WHAT YOU NEED TO DO – In the entries that follow, find each line with the word "class" and copy it.

*** TASK MATERIAL ***

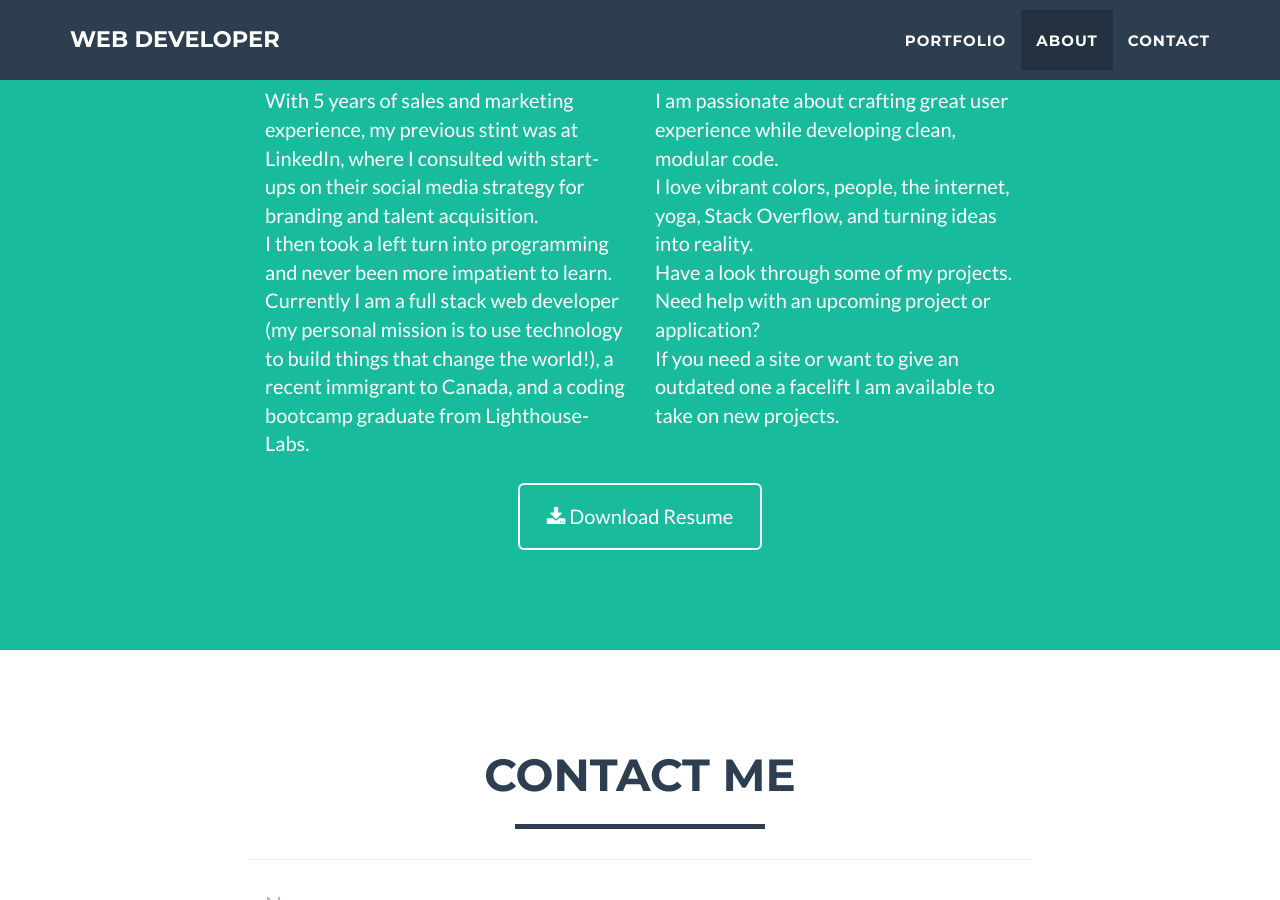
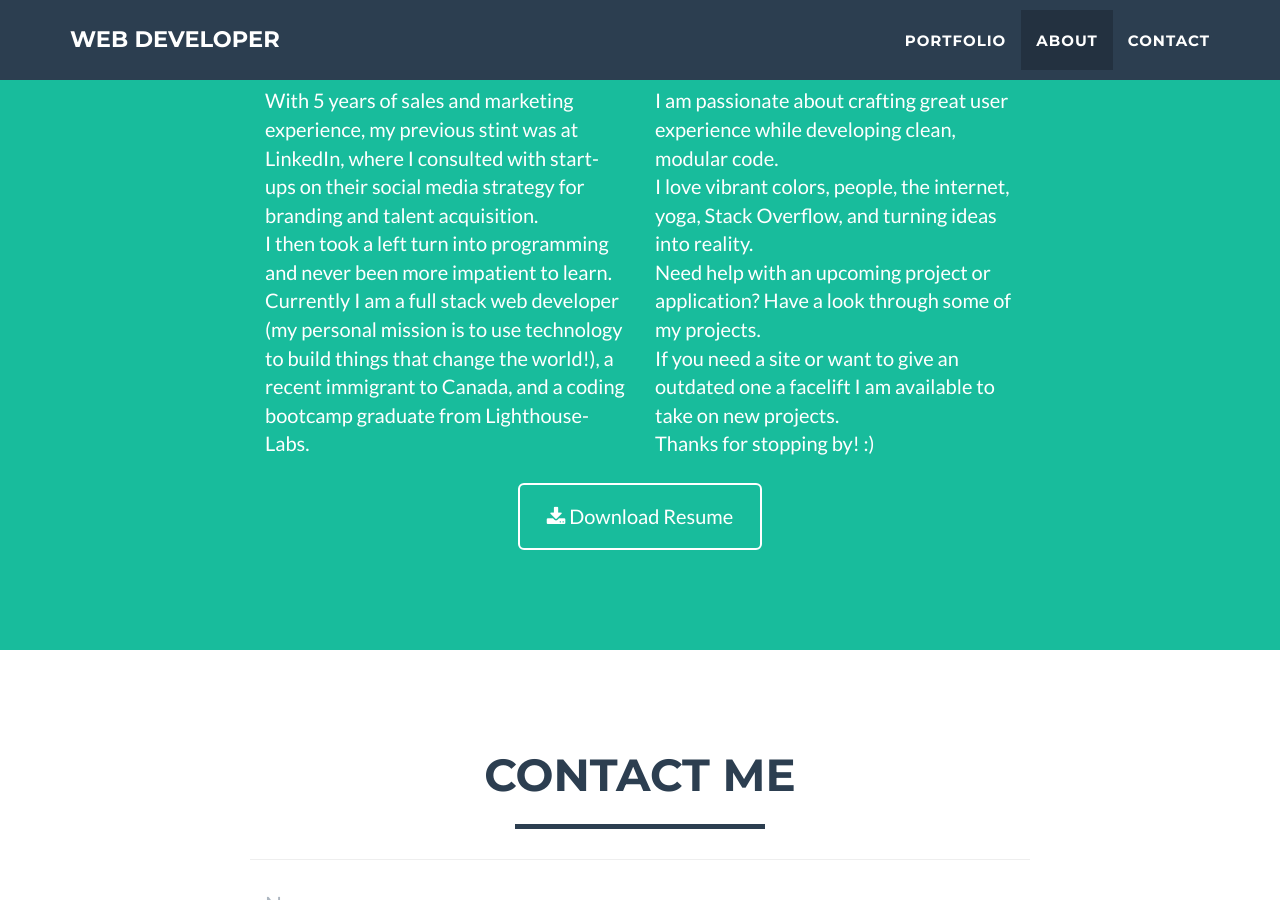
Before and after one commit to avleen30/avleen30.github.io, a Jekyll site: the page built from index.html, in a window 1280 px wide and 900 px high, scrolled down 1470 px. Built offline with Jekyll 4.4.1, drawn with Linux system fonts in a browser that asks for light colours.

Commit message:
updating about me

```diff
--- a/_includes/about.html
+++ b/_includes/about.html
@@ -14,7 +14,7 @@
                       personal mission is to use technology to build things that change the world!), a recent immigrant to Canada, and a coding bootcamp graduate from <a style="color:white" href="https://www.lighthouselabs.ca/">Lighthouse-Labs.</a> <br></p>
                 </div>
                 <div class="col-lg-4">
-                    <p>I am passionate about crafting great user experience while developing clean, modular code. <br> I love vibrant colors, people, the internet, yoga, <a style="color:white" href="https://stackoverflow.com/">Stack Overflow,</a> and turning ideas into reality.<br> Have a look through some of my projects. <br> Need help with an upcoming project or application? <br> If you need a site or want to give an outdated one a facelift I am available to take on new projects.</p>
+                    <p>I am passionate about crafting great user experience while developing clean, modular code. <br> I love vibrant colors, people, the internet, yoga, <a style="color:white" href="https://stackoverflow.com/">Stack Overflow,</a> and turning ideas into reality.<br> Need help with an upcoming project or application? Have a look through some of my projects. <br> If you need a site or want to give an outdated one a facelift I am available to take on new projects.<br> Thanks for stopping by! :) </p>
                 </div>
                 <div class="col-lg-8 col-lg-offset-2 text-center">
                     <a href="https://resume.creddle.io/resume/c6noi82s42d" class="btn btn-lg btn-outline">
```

***
*** TASK MATERIAL ***

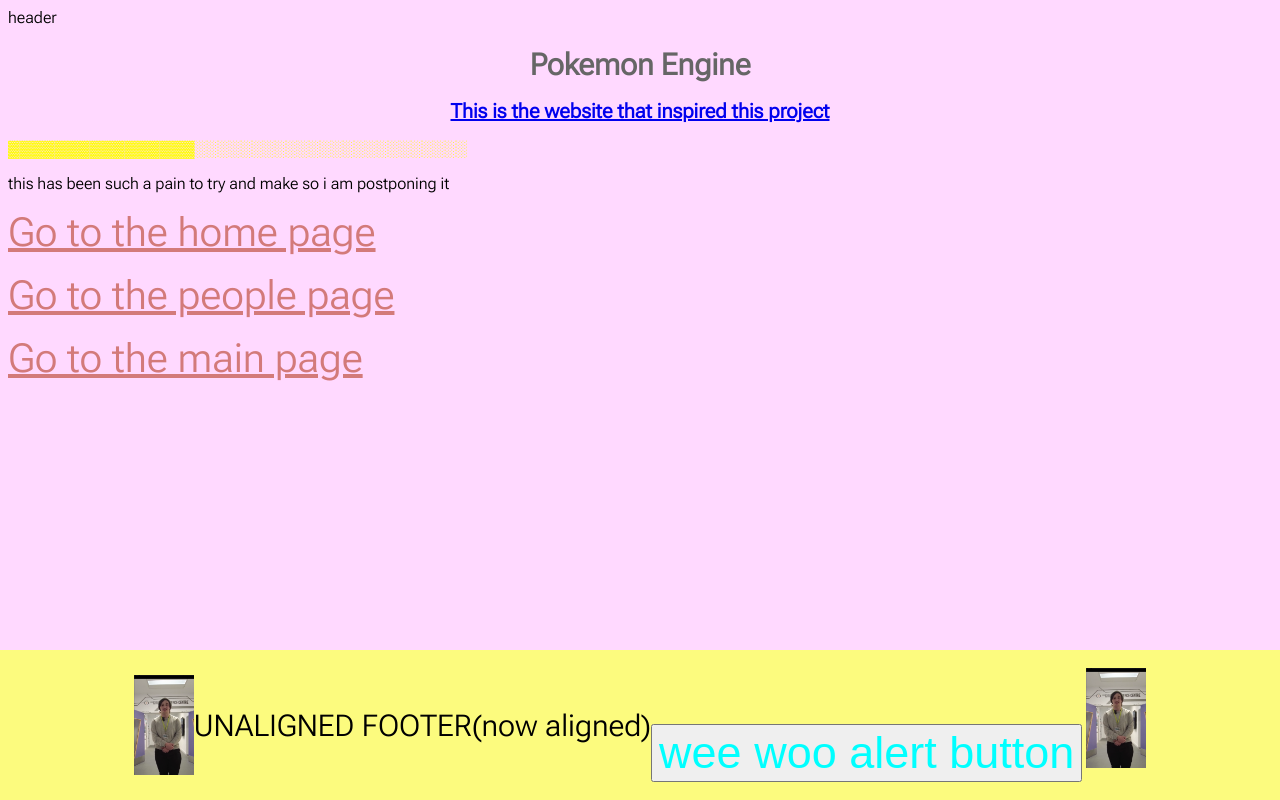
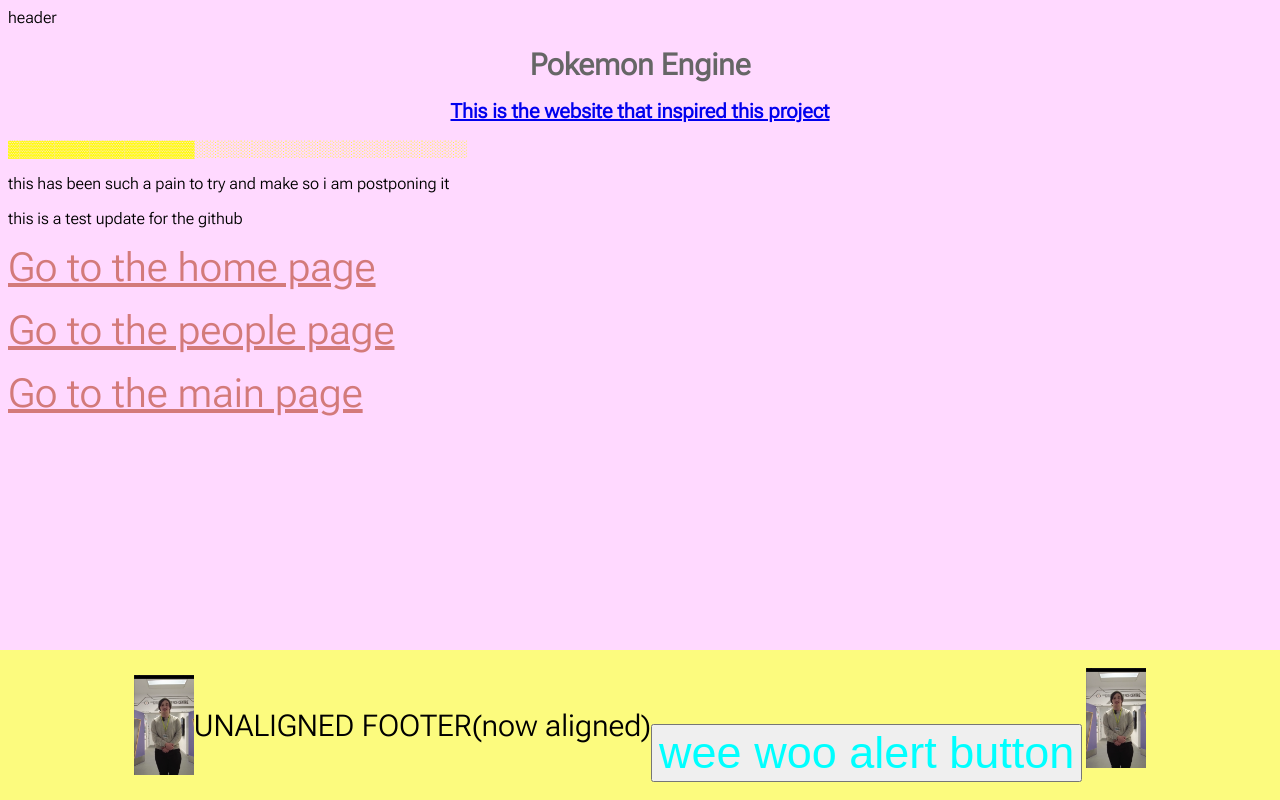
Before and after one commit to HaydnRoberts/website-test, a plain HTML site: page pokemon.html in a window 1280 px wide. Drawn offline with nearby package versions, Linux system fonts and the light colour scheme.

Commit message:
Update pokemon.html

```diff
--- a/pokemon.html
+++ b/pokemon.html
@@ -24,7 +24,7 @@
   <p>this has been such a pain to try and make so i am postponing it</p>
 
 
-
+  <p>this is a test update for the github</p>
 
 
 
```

***

TASK OUTPUT –
                 <div class="col-lg-4">
                 <div class="col-lg-8 col-lg-offset-2 text-center">
                     <a href="https://resume.creddle.io/resume/c6noi82s42d" class="btn btn-lg btn-outline">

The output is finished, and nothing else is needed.